Laterite is a type of rock and soil that is abundant in iron and aluminium and is typically associated with hot and humid tropical regions.
Due to its high concentration of iron oxide, most laterites have a reddish-brown appearance.
They are formed through the extensive and prolonged weathering of the parent rock beneath them.
In 1807, Francis Buchanan-Hamilton provided the first account of a particular geological formation in southern India and gave it the name “laterite.”
This name was derived from the Latin word “later,” which means “brick,” as the soil was densely packed and solidified enough to be fashioned into block-like structures for construction purposes.
Laterite soil is primarily found in tropical regions that experience heavy seasonal rainfall and high temperatures, due to which lime and silica gets washed away from the soil.
As a result of this wash away, the soil rich in iron pxide and aluminium formed by weathering of parent rock is left behind.
In India, Laterite soils are not very fertile and require significant amounts of manure and fertilizers to be viable.
They have a coarse texture and are deficient in nitrogen, phosphoric acid, potash, and urea.
Due to their high iron oxide content, they have a distinctive red hue colour and are suitable for growing cashew nuts and tapioca.
This soil is also utilized in India for constructing bricks. Also, with appropriate fertilizers, they can be used for cultivating various crops such as cotton, rice, wheat, pulses, tea, and coffee.
In India, laterite soils are predominantly present in various regions such as
1. Eastern Orissa
3. South Western Ghats
4. The plains of the Malabar Coast
5. Some parts of Andhra Pradesh, Tamil Nadu, Karnataka, Meghalaya, and West Bengal.
Advantages and Disadvantages
- It can be used to lay roads
- With a high clay content, they have a greater capacity to retain water.
- It can also act as water purifier and can remove heavy metals.
- These soils are formed by leaching, resulting in lower levels of minerals and organic matter.
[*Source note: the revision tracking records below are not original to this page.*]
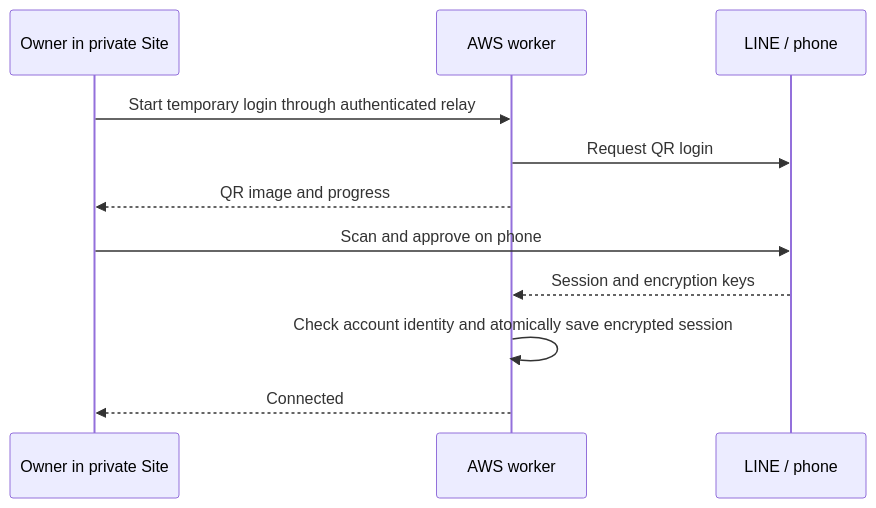
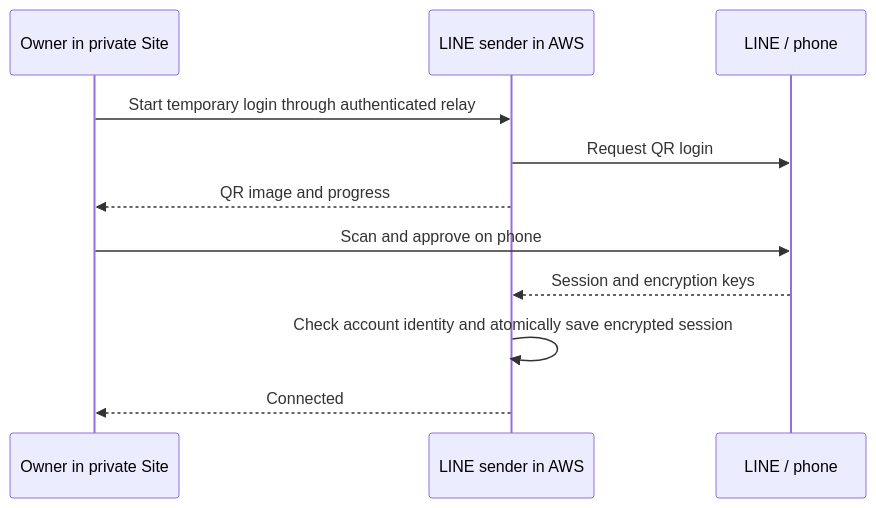
The diagram in docs/ARCHITECTURE.md (punnkrit/line-scheduler), drawn with Mermaid before and after one commit. The commit also changed other lines of this file and 9 other files, not shown here.

First line of the commit message:
docs: explain architecture through one scheduled message

````diff
--- a/docs/ARCHITECTURE.md
+++ b/docs/ARCHITECTURE.md
@@ -73,13 +108,13 @@
 ```mermaid
 sequenceDiagram
     participant Owner as Owner in private Site
-    participant AWS as AWS worker
+    participant AWS as LINE sender in AWS
     participant LINE as LINE / phone
     Owner->>AWS: Start temporary login through authenticated relay
     AWS->>LINE: Request QR login
     AWS-->>Owner: QR image and progress
     Owner->>LINE: Scan and approve on phone
     LINE-->>AWS: Session and encryption keys
     AWS->>AWS: Check account identity and atomically save encrypted session
     AWS-->>Owner: Connected
 ```
````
- Due to the leaching process, the soils become acidic as alkalis are removed.
- They are not very fertile.
Uses of Laterite soil are:
- Agriculture: Proper use of irrigation and fertilizers enables the cultivation of various crops such as cotton, rice, wheat, pulses, tea, and coffee.
- Building Blocks: The soil serves as a crucial source of building material due to its ability to be easily cut with a spade yet hardened like iron when exposed to air.
- Waste water treatment: Agriculture has caused a significant problem of phosphorus enrichment in lakes at some places. To address this issue, some sewage treatment facilities use a technique involving laterite, which is a type of low-grade bauxite that is high in iron and aluminum.
This method involves using an acid solution to treat the laterite, followed by precipitation, which helps to remove phosphorus and heavy metals.
A reddish clayey soil that is hard when dry and makes up the topsoil in many tropical areas is called laterite (from the Latin: later, which means brick).
In India, laterite soils are predominantly present in various regions such as Eastern Orissa, Maharashtra, South Western Ghats, the plains of the Malabar Coast, and some parts of Andhra Pradesh, Tamil Nadu, Karnataka, Meghalaya, and West Bengal.
It is used for growing various crops such as cotton, rice, wheat, pulses, tea, and coffee.
Aluminum and Iron.